For a moment, Nora was speechless at this brazen combination of honesty and lack of tact. Then, suddenly, her irritation vanished and there was nothing left for her to do but laugh. “You’re relentless!” she said, shaking her head. “Wow, I guess you really must be in deep shit. Okay. Thank you, again, for saving my life up there in the Sierras. And by the way, you’re welcome for my preventing your death from hypothermia.”
Now it was Corrie’s turn to say nothing.
Nora spread her hands, palms up. It was hard to turn down an appeal like that. And maybe, she thought, giving a little pro bono assistance to the FBI would help shine up the Institute’s reputation and give her promotion an additional push. “Since you put it that way, how can I refuse? What the hell—I’ll do it. When? With some fancy footwork I can probably squeeze in a day off sometime next week.”
“The thing is,” Corrie said, “we’re worried about word getting out and other relic hunters coming around. Apparently they’re endemic around here—but I don’t need to tell you that.”
This was true; Nora had seen more than her share of looted or desecrated prehistoric sites. “So you’re saying you need this taken care of soon?”
“Like, um, tomorrow?”
Corrie flushed. “The sooner the better.” “Yes, but I just finished explaining that—”
“What’s the point of your agreeing, if by the time we get there everything’s been looted? Speaking of that—” and she turned to Adelsky— “everything you’ve just heard is privileged information, and if you repeat it, you risk, well, a felony.”
“Repeat what?” Turning away, Adelsky busied himself finishing up his sandwich.
Corrie turned back to Nora. And, for the first time since she’d arrived at the mesa, she smiled. “Why not just get it over with? I’ll pick you up at—say—seven thirty in the morning? It’s a bit of a drive.”
There was, Nora had to admit, real value in just getting it over with.

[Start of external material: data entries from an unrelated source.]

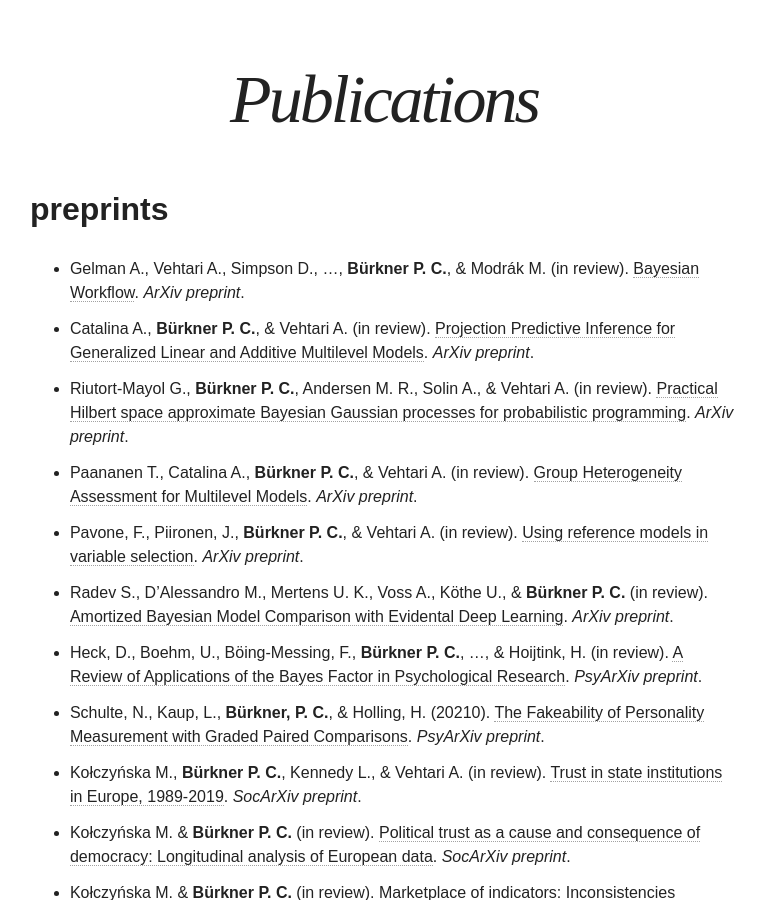
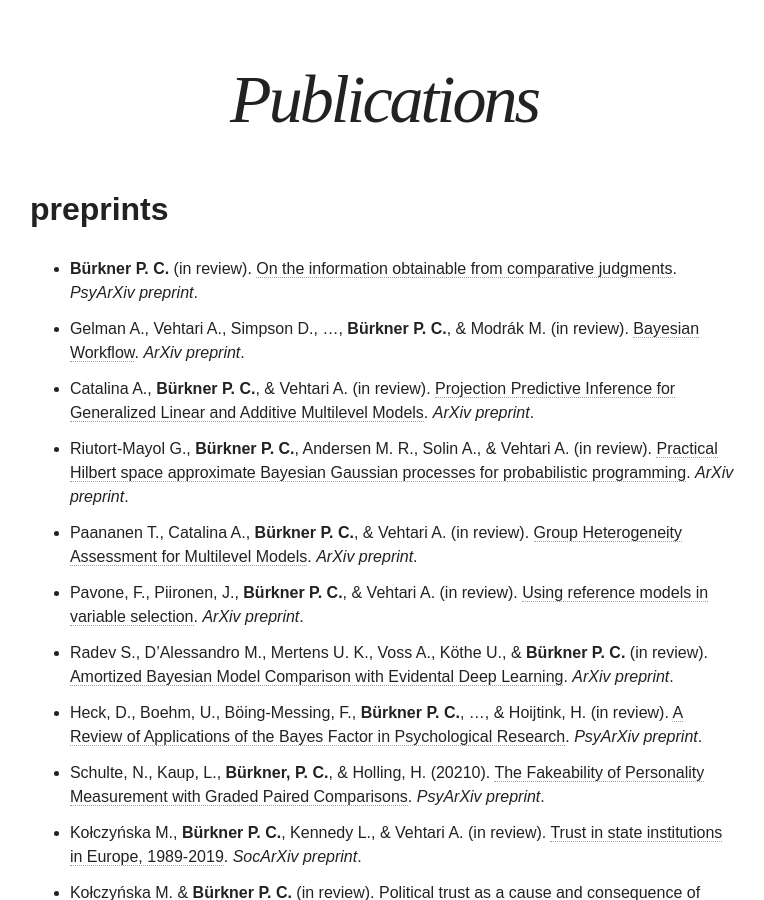
Before and after one commit to paul-buerkner/paul-buerkner.github.io, a Jekyll site: the page built from publications/index.md, in a window 1280 px wide and 900 px high, scrolled down 413 px. Shown: the whole window, without its empty margins (256-1020 px from the left). Built offline with Jekyll 4.4.1, drawn with Linux system fonts in a browser that asks for light colours; nearby versions of some CDN libraries.

Commit message:
add new preprint

```diff
--- a/publications/index.md
+++ b/publications/index.md
@@ -6,6 +6,7 @@ excerpt: "A list of my publications"
 
 ## preprints
 
+* **Bürkner P. C.** (in review). [On the information obtainable from comparative judgments](https://psyarxiv.com/j5efn/). *PsyArXiv preprint*.
 * Gelman A., Vehtari A., Simpson D., ..., **Bürkner P. C.**, & Modrák M. (in review). [Bayesian Workflow](https://arxiv.org/abs/2011.01808). *ArXiv preprint*.
 * Catalina A., **Bürkner P. C.**, & Vehtari A. (in review). [Projection Predictive Inference for Generalized Linear and Additive Multilevel Models](https://arxiv.org/abs/2010.06994). *ArXiv preprint*.
 * Riutort-Mayol G., **Bürkner P. C.**, Andersen M. R., Solin A., & Vehtari A. (in review). [Practical Hilbert space approximate Bayesian Gaussian processes for probabilistic programming](http://arxiv.org/abs/2004.11408). *ArXiv preprint*.
```
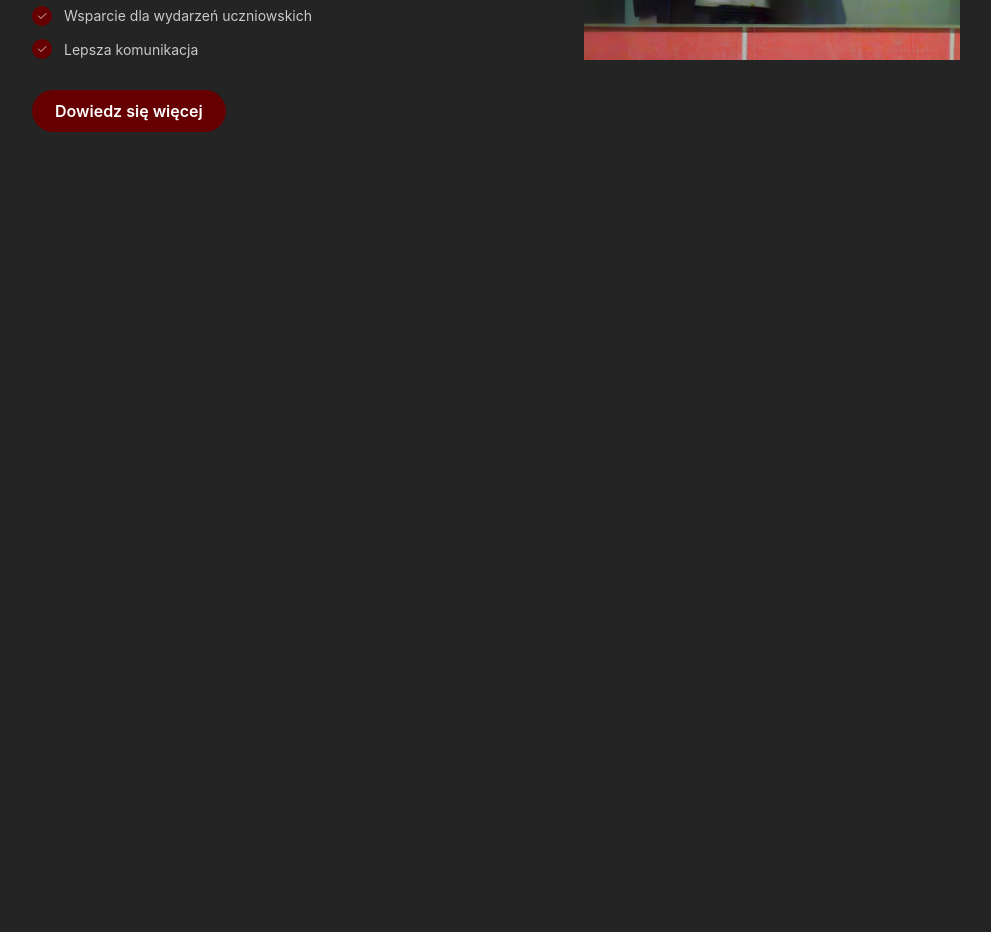
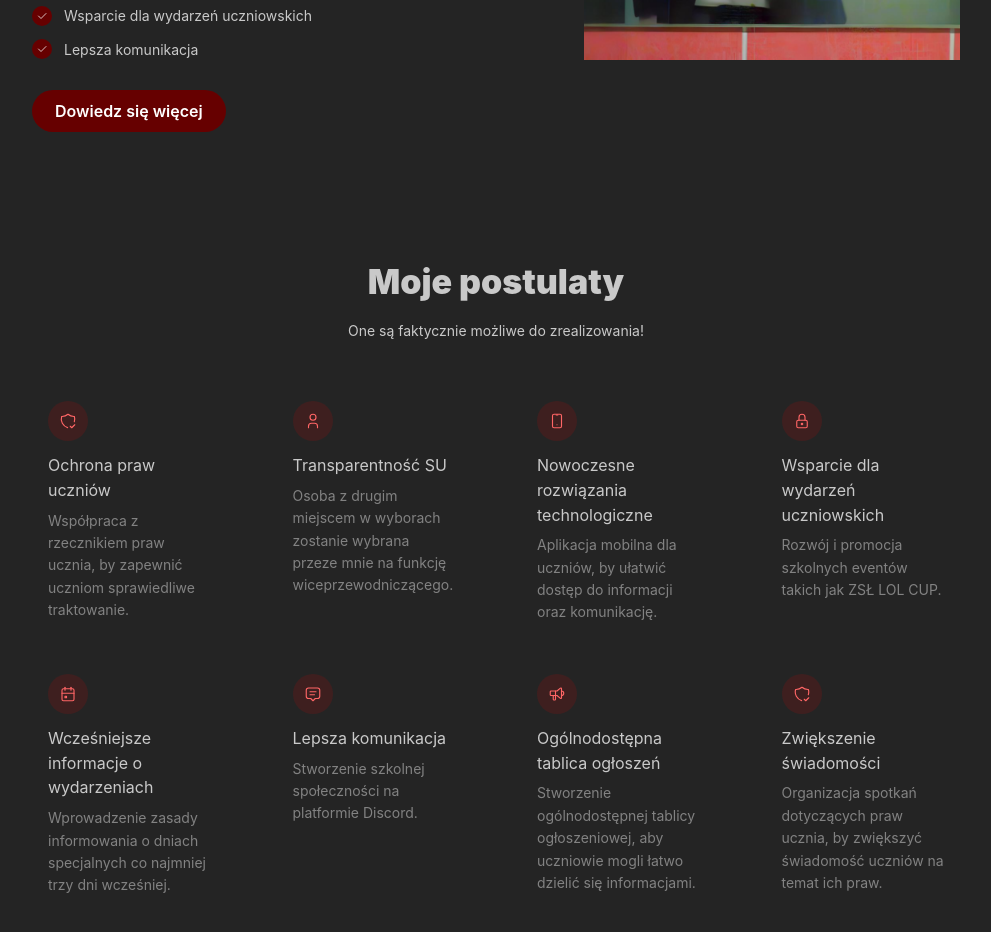
Before and after one commit to 4fra/zslgdansk, a Next.js app: page / in a window 1280 px wide. Shown: the part 580-1512 px from the top of the page, without its empty margins (144-1135 px from the left). Before the commit the page ends 800 px from the top, so only its background shows below. Built offline with nearby package versions, Linux system fonts and the light colour scheme.

Commit message:
:sparkles: Add features grid

```diff
--- a/src/app/page.tsx
+++ b/src/app/page.tsx
@@ -1,9 +1,11 @@
+import {FeaturesGrid} from "@/components/FeaturesGrid/FeaturesGrid";
 import HeroBullets from "@/components/HeroBullets/HeroBullets";
 
 export default function Home() {
     return (
         <>
             <HeroBullets/>
+            <FeaturesGrid/>
         </>
     );
 }
--- /dev/null
+++ b/src/components/FeaturesGrid/FeaturesGrid.module.css
@@ -0,0 +1,25 @@
+.wrapper {
+    padding-top: calc(var(--mantine-spacing-xl) * 4);
+    padding-bottom: calc(var(--mantine-spacing-xl) * 4);
+}
+
+.title {
+    font-family: Greycliff CF,
+    var(--mantine-font-family), serif;
+    font-weight: 900;
+    margin-bottom: var(--mantine-spacing-md);
+    text-align: center;
+
+    @media (max-width: $mantine-breakpoint-sm) {
+        font-size: 28px;
+        text-align: left;
+    }
+}
+
+.description {
+    text-align: center;
+
+    @media (max-width: $mantine-breakpoint-sm) {
+        text-align: left;
+    }
+}
--- /dev/null
+++ b/src/components/FeaturesGrid/FeaturesGrid.tsx
@@ -0,0 +1,53 @@
+import {TablerIcon} from '@tabler/icons-react';
+import {Container, SimpleGrid, Text, ThemeIcon, Title} from '@mantine/core';
+import classes from './FeaturesGrid.module.css';
+import FeaturesData from '@/components/FeaturesGrid/data/FeaturesData';
+import React from "react";
+
+interface FeatureProps {
+    icon: TablerIcon;
+    title: React.ReactNode;
+    description: React.ReactNode;
+    style?: React.CSSProperties;
+}
+
+export function Feature({icon: Icon, title, description, style}: FeatureProps) {
+    return (
+        <Container style={style}>
+            <ThemeIcon variant="light" size={40} radius={40}>
+                <Icon width={18} height={18} stroke={"1.5"}/>
+            </ThemeIcon>
+            <Text mt="sm" mb={7}>
+                {title}
+            </Text>
+            <Text size="sm" c="dimmed" lh={1.6}>
+                {description}
+            </Text>
+        </Container>
+    );
+}
+
+export function FeaturesGrid() {
+    return (
+        <Container className={classes.wrapper}>
+            <Title className={classes.title}>Moje postulaty</Title>
+
+            <Container size={560} p={0}>
+                <Text size="sm" className={classes.description}>
+                    One są faktycznie możliwe do zrealizowania!
+                </Text>
+            </Container>
+
+            <SimpleGrid
+                mt={60}
+                cols={{base: 1, sm: 2, md: 4}}
+                spacing={{base: 'xl', md: 50}}
+                verticalSpacing={{base: 'xl', md: 50}}
+            >
+                {FeaturesData.map((feature, index) => (
+                    <Feature key={index} {...feature} />
+                ))}
+            </SimpleGrid>
+        </Container>
+    );
+}
--- /dev/null
+++ b/src/components/FeaturesGrid/data/FeaturesData.ts
@@ -0,0 +1,62 @@
+import {
+    IconCalendarEvent,
+    IconDeviceMobile,
+    IconLock,
+    IconMessage2,
+    IconShieldCheck,
+    IconSpeakerphone,
+    IconUser
+} from "@tabler/icons-react";
+
+const FeaturesData = [
+    {
+        icon: IconShieldCheck,
+        title: 'Ochrona praw uczniów',
+        description:
+            'Współpraca z rzecznikiem praw ucznia, by zapewnić uczniom sprawiedliwe traktowanie.',
+    },
+    {
+        icon: IconUser,
+        title: 'Transparentność SU',
+        description:
+            'Osoba z drugim miejscem w wyborach zostanie wybrana przeze mnie na funkcję wiceprzewodniczącego.',
+    },
+    {
+        icon: IconDeviceMobile,
+        title: 'Nowoczesne rozwiązania technologiczne',
+        description:
+            'Aplikacja mobilna dla uczniów, by ułatwić dostęp do informacji oraz komunikację.',
+    },
+    {
+        icon: IconLock,
+        title: 'Wsparcie dla wydarzeń uczniowskich',
+        description:
+            'Rozwój i promocja szkolnych eventów takich jak ZSŁ LOL CUP.',
+    },
+    {
+        icon: IconCalendarEvent,
+        title: 'Wcześniejsze informacje o wydarzeniach',
+        description:
+            'Wprowadzenie zasady informowania o dniach specjalnych co najmniej trzy dni wcześniej.',
+    },
+    {
+        icon: IconMessage2,
+        title: 'Lepsza komunikacja',
+        description:
+            'Stworzenie szkolnej społeczności na platformie Discord.',
+    },
+    {
+        icon: IconSpeakerphone,
+        title: 'Ogólnodostępna tablica ogłoszeń',
+        description:
+            'Stworzenie ogólnodostępnej tablicy ogłoszeniowej, aby uczniowie mogli łatwo dzielić się informacjami.',
+    },
+    {
+        icon: IconShieldCheck,
+        title: 'Zwiększenie świadomości',
+        description:
+            'Organizacja spotkań dotyczących praw ucznia, by zwiększyć świadomość uczniów na temat ich praw.',
+    }
+];
+
+export default FeaturesData;
```
Also changed, not shown: 1 other file (tests, documents, lock files or other folders).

Excerpted from The Scorpion’s Tail by Douglas Preston and Lincoln Child. Copyright © 2021 by Splendide Mendax, Inc. and Lincoln Child. Reprinted with permission of Grand Central Publishing. All rights reserved.